The English homepage of Wikipedia went dark and Google’s search page ran the logo “Tell Congress: Please don’t censor the web!” in protest of legislation designed to stop copyright piracy but the free online encyclopedia says “could fatally damage the free and open Internet.” Big tech names including Facebook and Twitter declined to participate in protests of the House of Representatives’ Stop Online Piracy Act and the Senate’s PROTECT Intellectual Property Act, despite their opposition to the legislation, unwilling to sacrifice a day’s worth of revenue and risk the ire of users.
Yahoo has once again gone outside the company to breathe new life into the once-mighty Internet titan: Scott Thompson, most recently the president of eBay’s PayPal division, takes the helm on Monday, January 9th.
Yahoo named PayPal President Scott Thompson CEO as the company plows ahead with a strategic review in which discussions have included the possibility of being sold, taken private or broken up. Thompson, a former Visa payments software platform designer, joins the company five months after the firing of previous CEO Carol Bartz.
PayPal is once again caught in the crosshairs of prominent hacker collectives Anonymous and LulzSec. The two groups released a joint statement on document-sharing website Pastebin on Wednesday urging their supporters who use the eBay-owned online payment service to close down their accounts in protest at the site’s continued refusal to process donations to whistleblower site WikiLeaks.
EBay and its online payment unit, PayPal, sued Google and two executives for stealing trade secrets related to mobile payment systems, highlighting the growing battle between companies vying for a major stake in what has been described as a $1 trillion opportunity. The two executives, Osama Bedier and Stephanie Tilenius, were formerly with PayPal and led the launch on Thursday of Google’s own mobile payment system in partnership with MasterCard, Citigroup and Sprint.
A unique feature of the web is that it was designed by idealists and capitalists alike. A hacker sensibility fights for an open, democratic structure, while profit-minded businesses helped shape it into a thriving industry. The more successful companies, like Google and Facebook, understand both ethics equally.
The “mobile wallet” concept has been bandied around for years as a promise that one day “soon” we’ll be able to leave our purses at home and pay for everything via the cellphone.
Of course we were also meant to to get to work using Jetpacks and have robots cleaning the house by now too.
However, with credit card companies and banks desperately looking at new avenues for growth, they’re starting to talk up mobile with a vengeance as they all battle for a dominant place in the fledgling mobile payments industry.
And since they’re doing it, online payments provider PayPal has joined the fray because if consumers really want to move their lives to the cellphone, it can’t limit itself to the desktop.
Interestingly PayPal says it is seeing early signs of mobile success in an area where it looks to make an old fashioned bank service – check cashing – more convenient.
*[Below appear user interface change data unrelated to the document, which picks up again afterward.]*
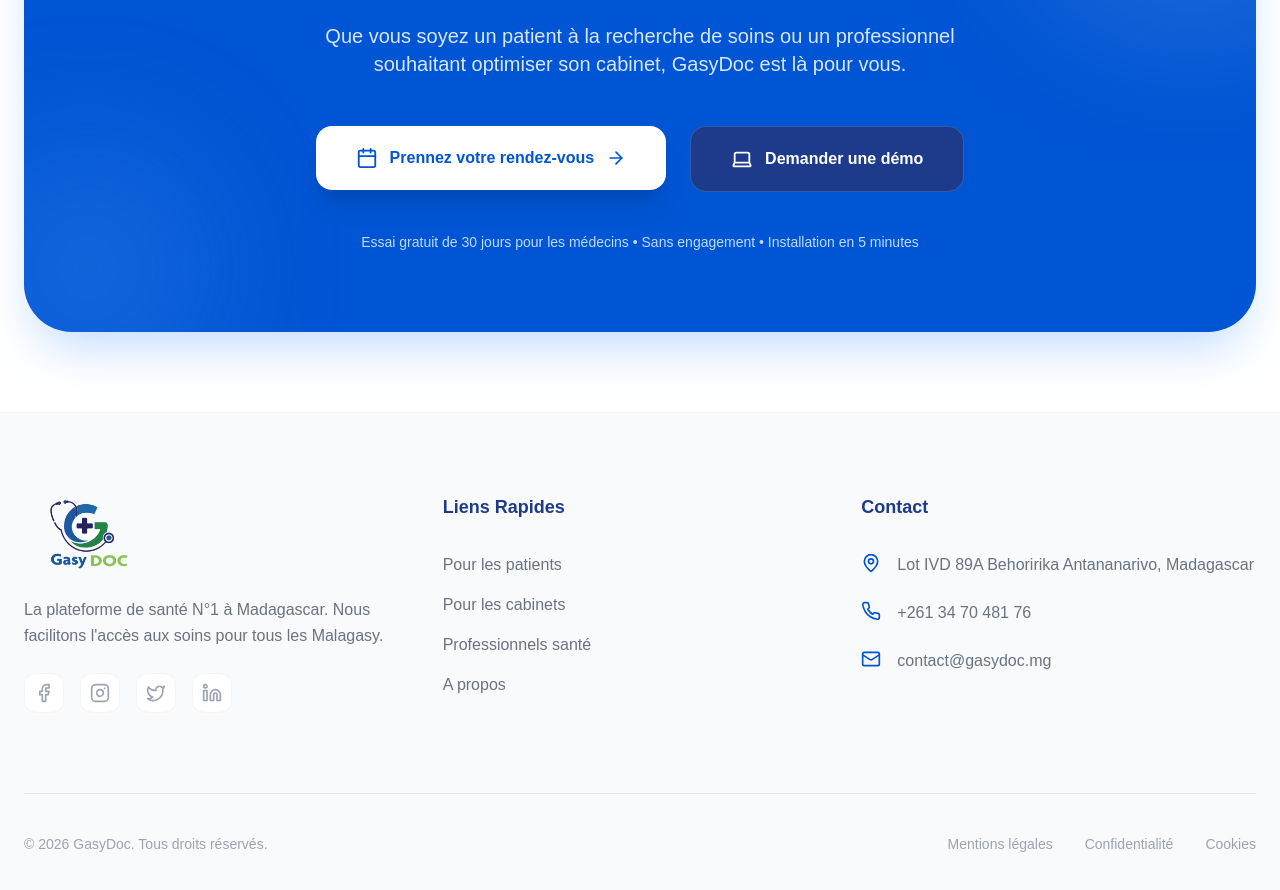
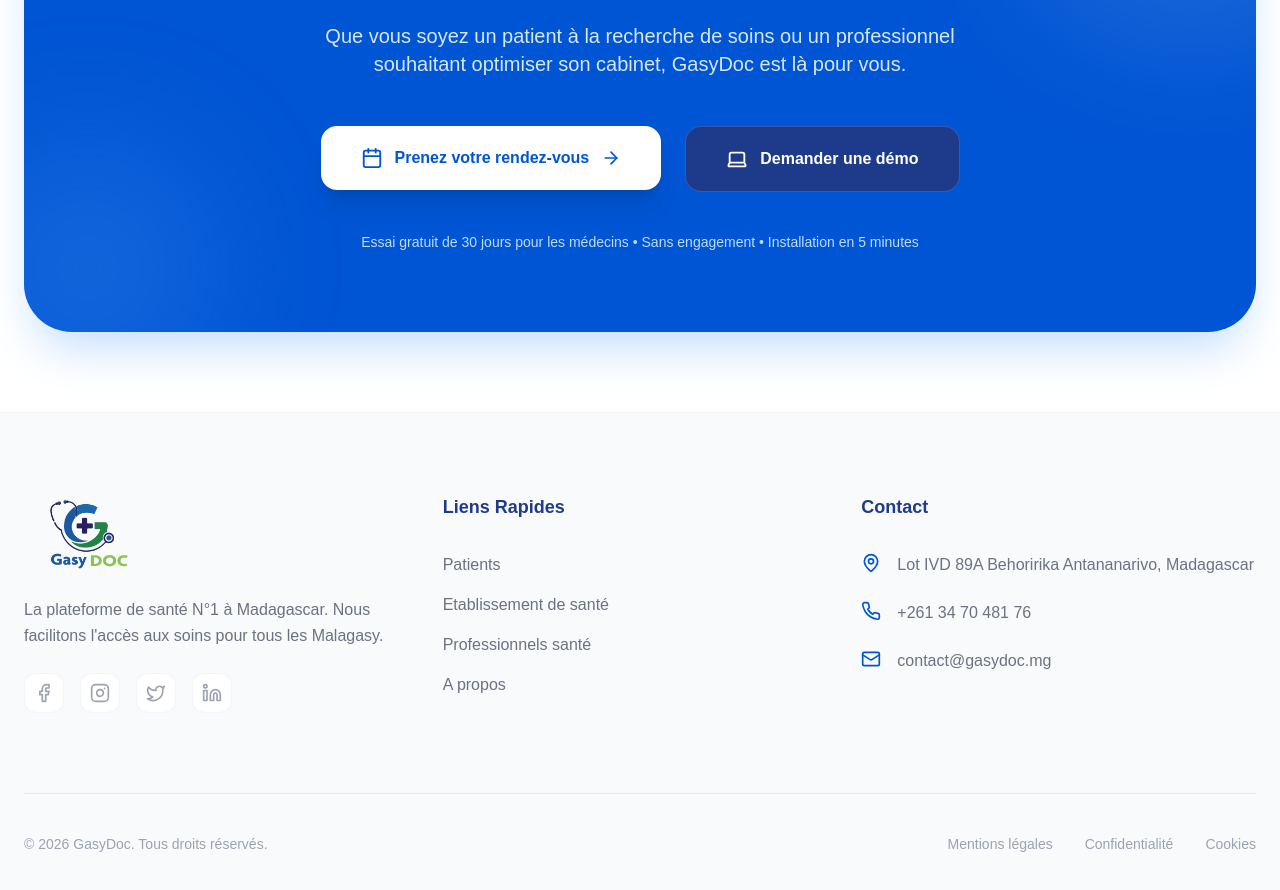
Before and after one commit to DarciaAnona/gasydoc-landing, a Next.js app: page / in a window 1280 px wide. Shown: the part 5400-6290 px from the top of the page. Built offline with nearby package versions, Linux system fonts and the light colour scheme.

Commit message:
modif navbar

```diff
--- a/components/CTA.tsx
+++ b/components/CTA.tsx
@@ -33,7 +33,7 @@
               >
                 <button className="flex items-center justify-center gap-3 px-10 py-5 bg-white text-medical-primary font-black rounded-2xl hover:bg-blue-50 transition-all hover:scale-105 active:scale-95 shadow-xl">
                   <Calendar size={22} />
-                  Prennez votre rendez-vous
+                  Prenez votre rendez-vous
                   <ArrowRight size={20} />
                 </button>
               </a>
--- a/components/Footer.tsx
+++ b/components/Footer.tsx
@@ -36,7 +36,7 @@
           <div>
             <h4 className="text-lg font-bold text-medical-dark mb-8">Liens Rapides</h4>
             <ul className="space-y-4">
-              {["Pour les patients", "Pour les cabinets", "Professionnels santé", "A propos"].map((link) => (
+              {["Patients", "Etablissement de santé", "Professionnels santé", "A propos"].map((link) => (
                 <li key={link}>
                   <Link href="#" className="text-gray-500 hover:text-medical-primary transition-colors font-medium">
                     {link}
```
The unit of eBay says it handled $100,000 in checks from its mobile customers in roughly a day and a half after it kicked off its mobile check cashing service, which allows you to add money to your PayPal account by just taking a cellphone photo of a physical check and using the PayPal mobile app.
Roughly a month later, PayPal says it processed over $1 million worth of checks.
This is a pittance in comparison with what banks handle — U.S. banks processed $30.6 billion of checks in 2006, according to a study by the Federal Reserve Bank of Atlanta, implying $2.55 billion worth of checks every month.
Still PayPal is happy enough with the result that it is already looking for ways to improve the service, specifically by reducing the check-clearing window from six days, where it currently stands.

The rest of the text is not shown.